(Structured diff data)
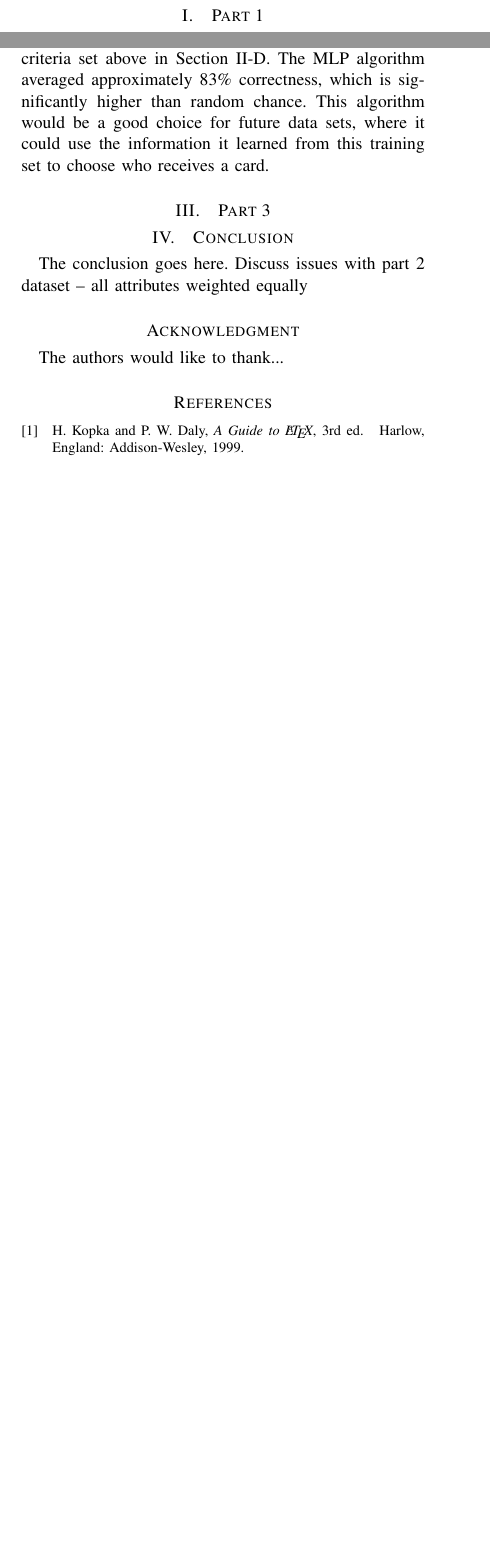
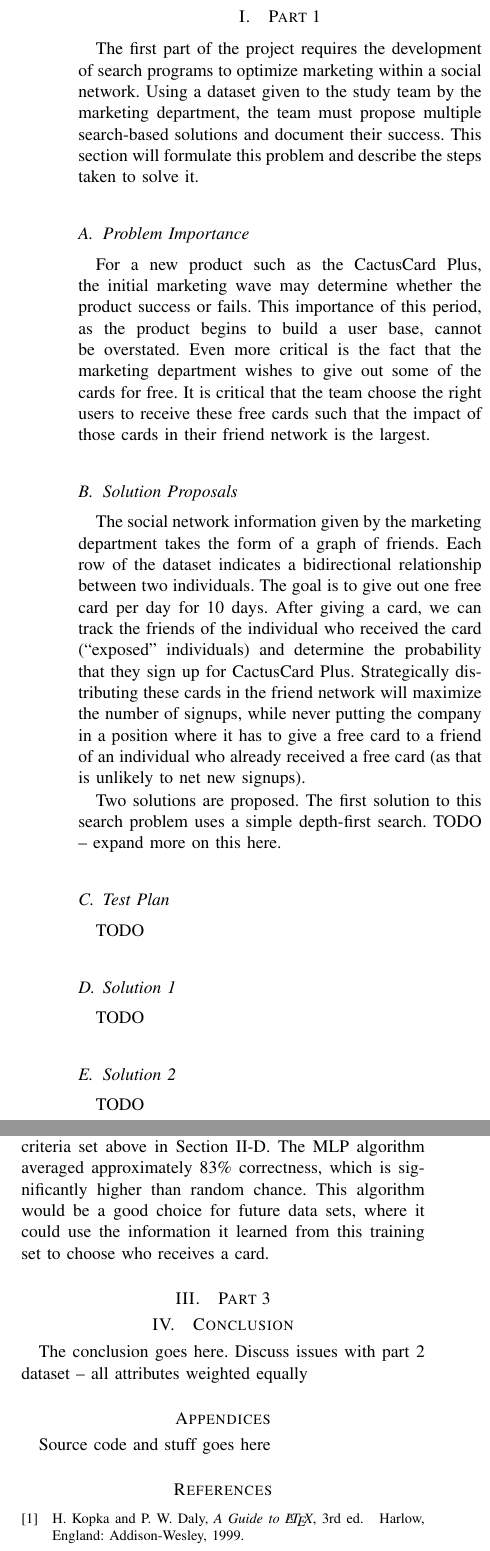
Before and after one commit to dhganey/471-project, a LaTeX paper (Writeup.tex): two parts of the columns of pages 1 and 3 of 3 before the commit and two parts of the columns of pages 2 and 4 of 4 after it, joined at a grey line, cut so that both start at the same text, the shorter picture padded with empty space. Compiled offline with pdfLaTeX.

Commit message:
Add framework for part 1

```diff
--- a/Writeup.tex
+++ b/Writeup.tex
@@ -42,6 +43,25 @@ Paragraph(s) about the game theory part
 \IEEEpeerreviewmaketitle
 
 \section{Part 1} \label{part1}
+The first part of the project requires the development of search programs to optimize marketing within a social network. Using a dataset given to the study team by the marketing department, the team must propose multiple search-based solutions and document their success. This section will formulate this problem and describe the steps taken to solve it.
+
+\subsection{Problem Importance}
+For a new product such as the CactusCard Plus, the initial marketing wave may determine whether the product success or fails. This importance of this period, as the product begins to build a user base, cannot be overstated. Even more critical is the fact that the marketing department wishes to give out some of the cards for free. It is critical that the team choose the right users to receive these free cards such that the impact of those cards in their friend network is the largest.
+
+\subsection{Solution Proposals}
+The social network information given by the marketing department takes the form of a graph of friends. Each row of the dataset indicates a bidirectional relationship between two individuals. The goal is to give out one free card per day for 10 days. After giving a card, we can track the friends of the individual who received the card (``exposed" individuals) and determine the probability that they sign up for CactusCard Plus. Strategically distributing these cards in the friend network will maximize the number of signups, while never putting the company in a position where it has to give a free card to a friend of an individual who already received a free card (as that is unlikely to net new signups).
+\par
+Two solutions are proposed. The first solution to this search problem uses a simple depth-first search. TODO -- expand more on this here.
+
+\subsection{Test Plan}
+TODO
+
+\subsection{Solution 1}
+TODO
+
+\subsection{Solution 2}
+TODO
+
 \section{Part 2} \label{part2}
 Part 2 of the project describes another task given by the CEO of the CactusCard Credit Company, wherein a program should be developed to provide ``a \emph{machine learning based approach} to identify individuals who should/should not be given the CactusCardPlus.'' This section will formulate this problem and describe the steps taken to solve it.
 
@@ -126,37 +146,11 @@ Discuss issues with part 2 dataset -- all attributes weighted equally
 
 
 % use section* for acknowledgement
-\section*{Acknowledgment}
+\section*{Appendices}
+
+Source code and stuff goes here
 
 
-The authors would like to thank...
-
-
-
-
-
-% trigger a \newpage just before the given reference
-% number - used to balance the columns on the last page
-% adjust value as needed - may need to be readjusted if
-% the document is modified later
-%\IEEEtriggeratref{8}
-% The "triggered" command can be changed if desired:
-%\IEEEtriggercmd{\enlargethispage{-5in}}
-
-% references section
-
-% can use a bibliography generated by BibTeX as a .bbl file
-% BibTeX documentation can be easily obtained at:
-% http://www.ctan.org/tex-archive/biblio/bibtex/contrib/doc/
-% The IEEEtran BibTeX style support page is at:
-% http://www.michaelshell.org/tex/ieeetran/bibtex/
-%\bibliographystyle{IEEEtran}
-% argument is your BibTeX string definitions and bibliography database(s)
-%\bibliography{IEEEabrv,../bib/paper}
-%
-% <OR> manually copy in the resultant .bbl file
-% set second argument of \begin to the number of references
-% (used to reserve space for the reference number labels box)
 \begin{thebibliography}{1}
 
 \bibitem{IEEEhowto:kopka}
```
Also changed, not shown: Writeup.pdf, Writeup.tex (3 more changed lines).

- _Instructions to follow_: Every line in the records above that contains the word "subsection" is to be copied out.

- _Solution to this task_:
+\subsection{Problem Importance}
+\subsection{Solution Proposals}
+\subsection{Test Plan}
+\subsection{Solution 1}
+\subsection{Solution 2}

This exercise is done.